blowing bubbles

Adulthood is tricky. I’ve been at it for a few years, but I’m not quite sure I’ve got the hang of it. Whenever I start to believe I know exactly what I’m doing, something happens and I’m left trembling in my childlike size 3 boots. The matter is compounded by the fact that the things of my childhood have become even more wonderful since reaching my 20’s. The other night in a bar with friends, whilst enduring decidedly horrid karaoke from people who were seemingly trying to contact life on Mars (unsuccessfully, I add), a machine came on which blew bubbles out into the crowd. I was in love. My little childish heart skipped several beats and before I knew it, I was on my feet in the middle of the room, bouncing amidst a bubbled bliss. It was magical! Well, until I got a bubble in my eye, but up until that moment I was in Heaven. I joke about being a Never Never Land baby, but at the age of 23, I’m pretty sure I’ll never grow up to resemble the granny panty wearing, can’t stay up all night, retirement fund candidate my peers seem to be transforming into.

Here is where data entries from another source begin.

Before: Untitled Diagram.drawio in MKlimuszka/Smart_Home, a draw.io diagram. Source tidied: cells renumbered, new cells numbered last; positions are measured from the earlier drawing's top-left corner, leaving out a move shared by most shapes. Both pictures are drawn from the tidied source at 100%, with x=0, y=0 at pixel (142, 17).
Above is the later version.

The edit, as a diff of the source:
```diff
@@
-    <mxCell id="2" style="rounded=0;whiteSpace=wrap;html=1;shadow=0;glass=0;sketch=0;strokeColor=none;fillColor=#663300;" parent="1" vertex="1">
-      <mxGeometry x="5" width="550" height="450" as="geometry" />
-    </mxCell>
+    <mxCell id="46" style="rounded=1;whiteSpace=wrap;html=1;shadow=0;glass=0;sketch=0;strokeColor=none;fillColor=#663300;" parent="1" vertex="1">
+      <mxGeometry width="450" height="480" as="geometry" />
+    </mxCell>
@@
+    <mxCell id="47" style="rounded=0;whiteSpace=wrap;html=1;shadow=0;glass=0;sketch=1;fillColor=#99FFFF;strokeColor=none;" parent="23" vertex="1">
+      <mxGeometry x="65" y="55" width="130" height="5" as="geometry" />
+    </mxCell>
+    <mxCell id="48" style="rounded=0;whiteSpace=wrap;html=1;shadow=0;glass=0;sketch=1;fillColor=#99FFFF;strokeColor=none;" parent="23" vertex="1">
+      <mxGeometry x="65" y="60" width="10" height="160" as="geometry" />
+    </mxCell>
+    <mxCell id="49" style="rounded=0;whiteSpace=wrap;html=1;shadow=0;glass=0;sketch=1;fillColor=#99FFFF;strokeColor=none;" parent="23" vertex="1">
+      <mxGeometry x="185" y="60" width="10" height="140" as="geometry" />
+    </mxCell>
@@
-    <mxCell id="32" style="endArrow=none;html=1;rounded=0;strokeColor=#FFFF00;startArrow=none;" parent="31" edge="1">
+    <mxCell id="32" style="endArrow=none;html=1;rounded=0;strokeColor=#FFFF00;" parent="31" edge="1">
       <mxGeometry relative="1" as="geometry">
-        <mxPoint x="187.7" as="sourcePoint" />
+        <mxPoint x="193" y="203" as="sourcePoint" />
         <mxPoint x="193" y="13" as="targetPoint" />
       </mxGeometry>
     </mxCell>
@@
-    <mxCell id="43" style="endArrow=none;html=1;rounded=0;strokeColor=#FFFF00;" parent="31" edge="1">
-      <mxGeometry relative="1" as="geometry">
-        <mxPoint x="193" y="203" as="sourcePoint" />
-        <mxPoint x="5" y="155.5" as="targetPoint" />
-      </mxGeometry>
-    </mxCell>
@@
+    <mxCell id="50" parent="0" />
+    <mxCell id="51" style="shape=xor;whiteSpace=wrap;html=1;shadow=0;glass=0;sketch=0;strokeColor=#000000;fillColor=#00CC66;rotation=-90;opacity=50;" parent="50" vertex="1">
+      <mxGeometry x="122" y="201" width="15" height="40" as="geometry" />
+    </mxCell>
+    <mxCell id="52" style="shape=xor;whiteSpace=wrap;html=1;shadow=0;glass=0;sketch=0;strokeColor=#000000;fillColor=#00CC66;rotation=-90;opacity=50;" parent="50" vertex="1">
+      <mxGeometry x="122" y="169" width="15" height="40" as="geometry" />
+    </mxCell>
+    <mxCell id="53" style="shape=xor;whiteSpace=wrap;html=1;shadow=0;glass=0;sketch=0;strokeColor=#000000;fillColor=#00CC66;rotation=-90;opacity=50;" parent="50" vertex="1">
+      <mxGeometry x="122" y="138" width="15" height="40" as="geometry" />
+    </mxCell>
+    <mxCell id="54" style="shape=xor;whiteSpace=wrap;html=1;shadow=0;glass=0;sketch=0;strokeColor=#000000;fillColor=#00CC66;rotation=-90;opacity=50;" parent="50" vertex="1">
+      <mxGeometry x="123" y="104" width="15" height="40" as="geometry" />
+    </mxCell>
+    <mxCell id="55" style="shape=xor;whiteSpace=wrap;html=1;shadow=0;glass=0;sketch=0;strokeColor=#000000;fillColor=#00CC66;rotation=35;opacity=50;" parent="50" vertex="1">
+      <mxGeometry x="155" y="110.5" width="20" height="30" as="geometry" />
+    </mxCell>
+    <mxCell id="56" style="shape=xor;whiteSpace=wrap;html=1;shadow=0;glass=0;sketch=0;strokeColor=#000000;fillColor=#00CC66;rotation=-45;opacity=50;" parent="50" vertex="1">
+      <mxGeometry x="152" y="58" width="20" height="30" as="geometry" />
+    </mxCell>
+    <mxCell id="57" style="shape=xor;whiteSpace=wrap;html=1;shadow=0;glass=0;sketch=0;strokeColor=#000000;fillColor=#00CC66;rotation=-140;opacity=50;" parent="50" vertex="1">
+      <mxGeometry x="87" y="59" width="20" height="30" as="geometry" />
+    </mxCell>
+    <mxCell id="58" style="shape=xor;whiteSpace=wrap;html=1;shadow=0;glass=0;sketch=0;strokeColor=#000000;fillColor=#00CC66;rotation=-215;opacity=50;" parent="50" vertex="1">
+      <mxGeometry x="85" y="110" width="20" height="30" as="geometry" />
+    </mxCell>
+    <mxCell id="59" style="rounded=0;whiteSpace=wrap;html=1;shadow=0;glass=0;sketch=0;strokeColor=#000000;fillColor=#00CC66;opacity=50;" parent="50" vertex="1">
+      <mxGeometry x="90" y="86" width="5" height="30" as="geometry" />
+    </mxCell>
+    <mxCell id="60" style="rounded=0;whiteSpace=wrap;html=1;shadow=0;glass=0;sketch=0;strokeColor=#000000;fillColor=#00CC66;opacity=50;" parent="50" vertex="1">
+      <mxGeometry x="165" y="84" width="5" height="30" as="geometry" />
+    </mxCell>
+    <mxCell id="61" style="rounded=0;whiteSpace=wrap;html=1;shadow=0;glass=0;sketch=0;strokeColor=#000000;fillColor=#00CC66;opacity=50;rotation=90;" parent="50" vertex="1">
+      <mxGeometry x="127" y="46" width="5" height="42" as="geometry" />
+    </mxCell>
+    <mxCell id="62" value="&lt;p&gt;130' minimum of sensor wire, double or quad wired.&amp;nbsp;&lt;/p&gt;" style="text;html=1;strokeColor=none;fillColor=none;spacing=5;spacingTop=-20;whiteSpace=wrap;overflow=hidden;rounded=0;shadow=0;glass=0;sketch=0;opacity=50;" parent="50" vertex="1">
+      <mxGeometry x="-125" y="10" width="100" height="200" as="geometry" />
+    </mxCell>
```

Tomorrow, my parents are going away for a week. This equals an entire house to myself. Being 23 this ought to mean responsibility. It ought to mean ensuring there’s enough food in the pantry to last the week. It ought to mean feeding the fish, taking out the trash and washing the dishes. Instead, my childish imagination envisions turning every radio in the house onto the same station as I dance around the house (quite likely in my underwear) and sing into my hairbrush. Glimpses of midnight feasts with left over Easter Eggs and a glass of wine scatter across my mind as my mother’s instructions for when the garden service are due float into one ear before being chased out by my imaginary self – again in my underwear. Images of a house full of friends with whom I can chat and laugh at all hours of the day and night warm my heart as I remind myself of my over-active imagination, that tends to see me turning on all the lights in the house in the middle of the night because of a “strange shadow” jumping at me from behind the couch.

In my world of continual playtime, daily adventures and happy-go-lucky living, there’s very little room for behaving like an adult. Instead of feeling proud of myself when I make a responsible, and adult decision, I feel decidedly disappointed in myself. Seemingly antithetical, but what can I say? If being an adult means I never get to blow bubbles or climb mountain at midnight; if it means I constantly have to think things through before I say or do anything and can’t list ‘chocolate flavoured Steri Stumpie’ as my favourite drink; and if it means I never get to sing and dance in my underwear at 1:30 in the morning… Well, bloody Hell, you can count me out!

Onwards! To the sandbox!